The copy must match the data word for word and contain no pictures.

[Web page revision data]
═══

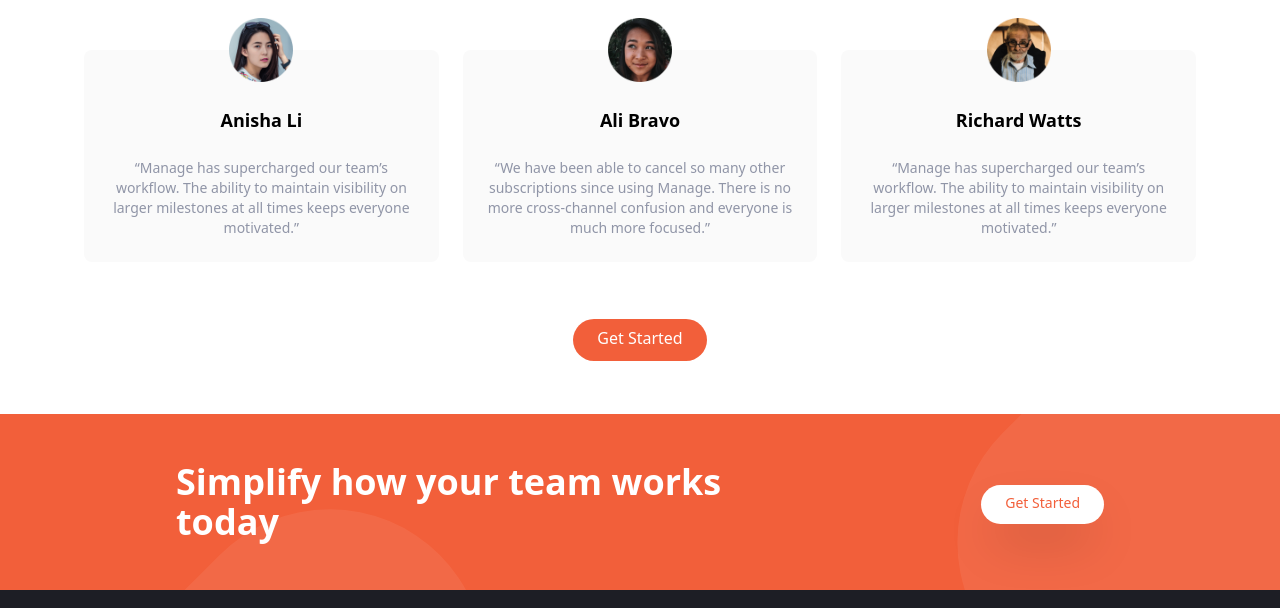
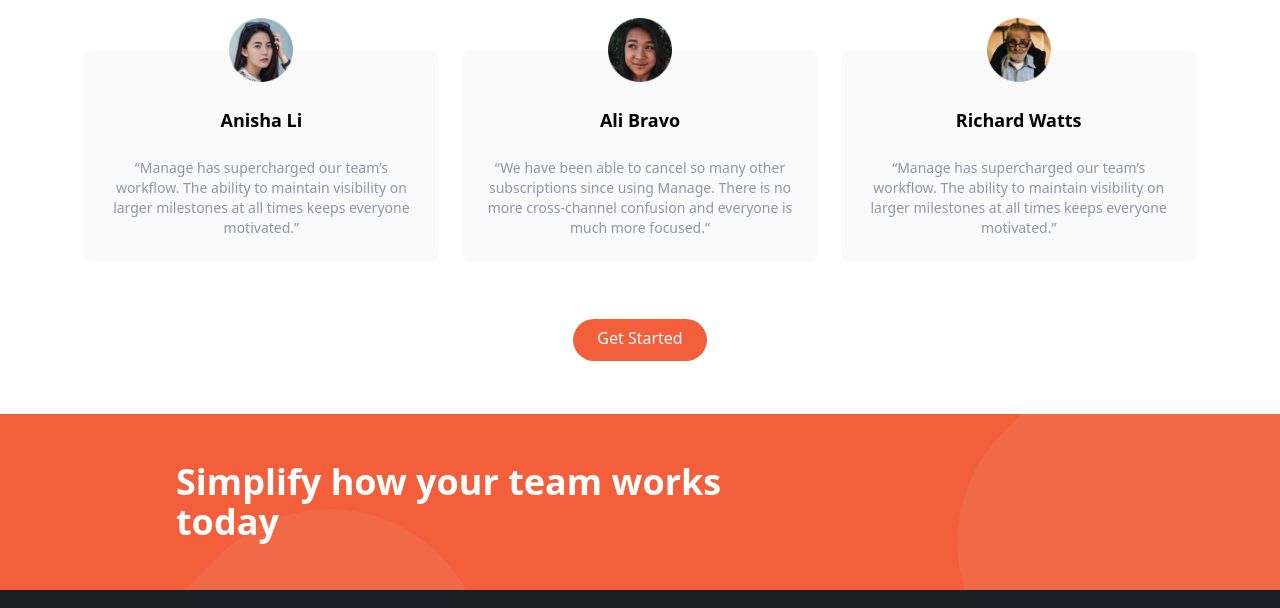
Before and after one commit to MrHumble21/website_with_tailwindcss, a website: page index.html in a window 1280 px wide. Shown: the part 1354-1962 px from the top of the page. Drawn offline with Linux system fonts and the light colour scheme.

Commit message:
resolved

```diff
--- a/index.html
+++ b/index.html
@@ -238,7 +238,7 @@
             <!-- Button -->
             <div>
                 <a href="#"
-                    class="p-3 text-sm px-6 pt-2 text-brightRed bg-white rounded-full shadow-2xl baseline hover:bg-gray-900">Get Started</a>
+                    class="p-3 text-sm px-6 pt-2 text-brightRed bg-white rounded-full shadow-2xl baseline hover:bg-gray-900 sm:hidden">Get Started</a>
             </div>
         </div>
     </section>
```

═══

Output below
Before and after one commit to MrHumble21/website_with_tailwindcss, a website: page index.html in a window 1280 px wide. Shown: the part 1354-1962 px from the top of the page. Drawn offline with Linux system fonts and the light colour scheme.

Commit message:
resolved

```diff
--- a/index.html
+++ b/index.html
@@ -238,7 +238,7 @@
             <!-- Button -->
             <div>
                 <a href="#"
-                    class="p-3 text-sm px-6 pt-2 text-brightRed bg-white rounded-full shadow-2xl baseline hover:bg-gray-900">Get Started</a>
+                    class="p-3 text-sm px-6 pt-2 text-brightRed bg-white rounded-full shadow-2xl baseline hover:bg-gray-900 sm:hidden">Get Started</a>
             </div>
         </div>
     </section>
```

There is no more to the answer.